[Extracted data entries]
┏━━
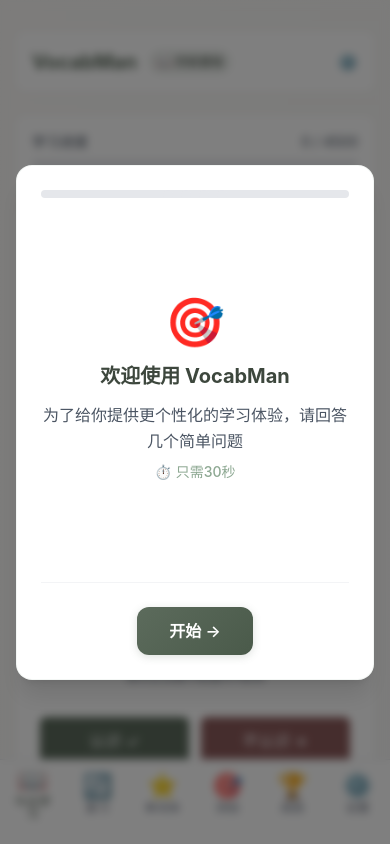
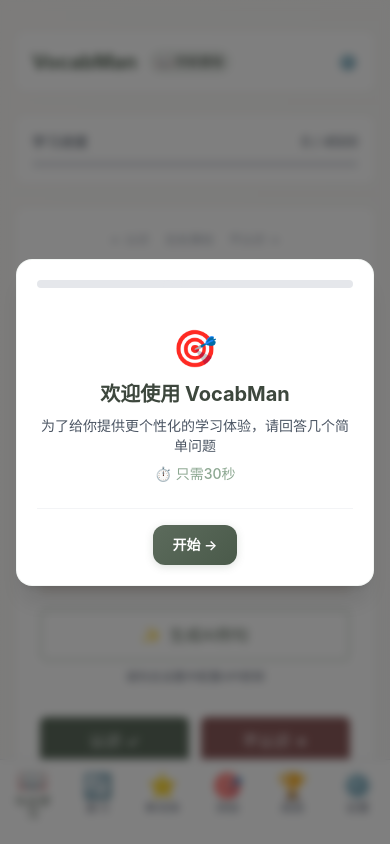
Before and after one commit to ZJUZhiyuCai/Vocab, a Vue app: page / in a window 390 px wide. Shown: the top 844 px of the page. Built offline with nearby package versions, Linux system fonts and the light colour scheme.

Commit message:
修复：优化移动端入门测试弹窗，确保按钮可见可点击

```diff
--- a/src/components/OnboardingQuiz.vue
+++ b/src/components/OnboardingQuiz.vue
@@ -249,6 +249,9 @@
 .modal-content {
   @apply bg-white rounded-2xl shadow-xl max-w-lg w-full p-8;
   border: 1px solid rgba(141, 168, 146, 0.1);
+  max-height: 90vh;
+  display: flex;
+  flex-direction: column;
 }
 
 /* 进度条 */
@@ -270,7 +273,10 @@
 
 /* 问题区域 */
 .question-area {
-  @apply min-h-[320px] flex items-center justify-center py-4;
+  @apply flex items-center justify-center py-4 overflow-y-auto;
+  flex: 1;
+  min-height: 200px;
+  max-height: calc(90vh - 200px);
 }
 
 .step-content {
@@ -433,15 +439,56 @@
 /* 移动端优化 */
 @media (max-width: 640px) {
   .modal-content {
-    @apply p-6;
+    @apply p-5;
+    max-height: 85vh;
+  }
+
+  .question-area {
+    @apply py-2;
+    min-height: auto;
   }
 
   .step-title {
-    @apply text-xl;
+    @apply text-xl mb-2;
+  }
+
+  .step-desc {
+    @apply text-sm mb-2;
   }
 
   .options-grid {
-    @apply grid-cols-1;
+    @apply grid-cols-1 gap-2;
+  }
+
+  .option-card {
+    @apply p-4;
+  }
+
+  .option-icon {
+    @apply text-3xl mb-1;
+  }
+
+  .option-title {
+    @apply text-base mb-1;
+  }
+
+  .option-desc {
+    @apply text-xs;
+  }
+
+  .action-buttons {
+    @apply mt-4 pt-4 gap-2;
+  }
+
+  .btn-primary,
+  .btn-secondary {
+    @apply px-5 py-2.5 text-sm;
+  }
+
+  .welcome-icon,
+  .summary-icon,
+  .test-intro-icon {
+    @apply text-4xl mb-3;
   }
 }
 </style>
```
┗━━
WORK ORDER: Only the pictures are to be left out; write out all the other data exactly.

ANSWER BOX:
Before and after one commit to ZJUZhiyuCai/Vocab, a Vue app: page / in a window 390 px wide. Shown: the top 844 px of the page. Built offline with nearby package versions, Linux system fonts and the light colour scheme.

Commit message:
修复：优化移动端入门测试弹窗，确保按钮可见可点击

```diff
--- a/src/components/OnboardingQuiz.vue
+++ b/src/components/OnboardingQuiz.vue
@@ -249,6 +249,9 @@
 .modal-content {
   @apply bg-white rounded-2xl shadow-xl max-w-lg w-full p-8;
   border: 1px solid rgba(141, 168, 146, 0.1);
+  max-height: 90vh;
+  display: flex;
+  flex-direction: column;
 }
 
 /* 进度条 */
@@ -270,7 +273,10 @@
 
 /* 问题区域 */
 .question-area {
-  @apply min-h-[320px] flex items-center justify-center py-4;
+  @apply flex items-center justify-center py-4 overflow-y-auto;
+  flex: 1;
+  min-height: 200px;
+  max-height: calc(90vh - 200px);
 }
 
 .step-content {
@@ -433,15 +439,56 @@
 /* 移动端优化 */
 @media (max-width: 640px) {
   .modal-content {
-    @apply p-6;
+    @apply p-5;
+    max-height: 85vh;
+  }
+
+  .question-area {
+    @apply py-2;
+    min-height: auto;
   }
 
   .step-title {
-    @apply text-xl;
+    @apply text-xl mb-2;
+  }
+
+  .step-desc {
+    @apply text-sm mb-2;
   }
 
   .options-grid {
-    @apply grid-cols-1;
+    @apply grid-cols-1 gap-2;
+  }
+
+  .option-card {
+    @apply p-4;
+  }
+
+  .option-icon {
+    @apply text-3xl mb-1;
+  }
+
+  .option-title {
+    @apply text-base mb-1;
+  }
+
+  .option-desc {
+    @apply text-xs;
+  }
+
+  .action-buttons {
+    @apply mt-4 pt-4 gap-2;
+  }
+
+  .btn-primary,
+  .btn-secondary {
+    @apply px-5 py-2.5 text-sm;
+  }
+
+  .welcome-icon,
+  .summary-icon,
+  .test-intro-icon {
+    @apply text-4xl mb-3;
   }
 }
 </style>
```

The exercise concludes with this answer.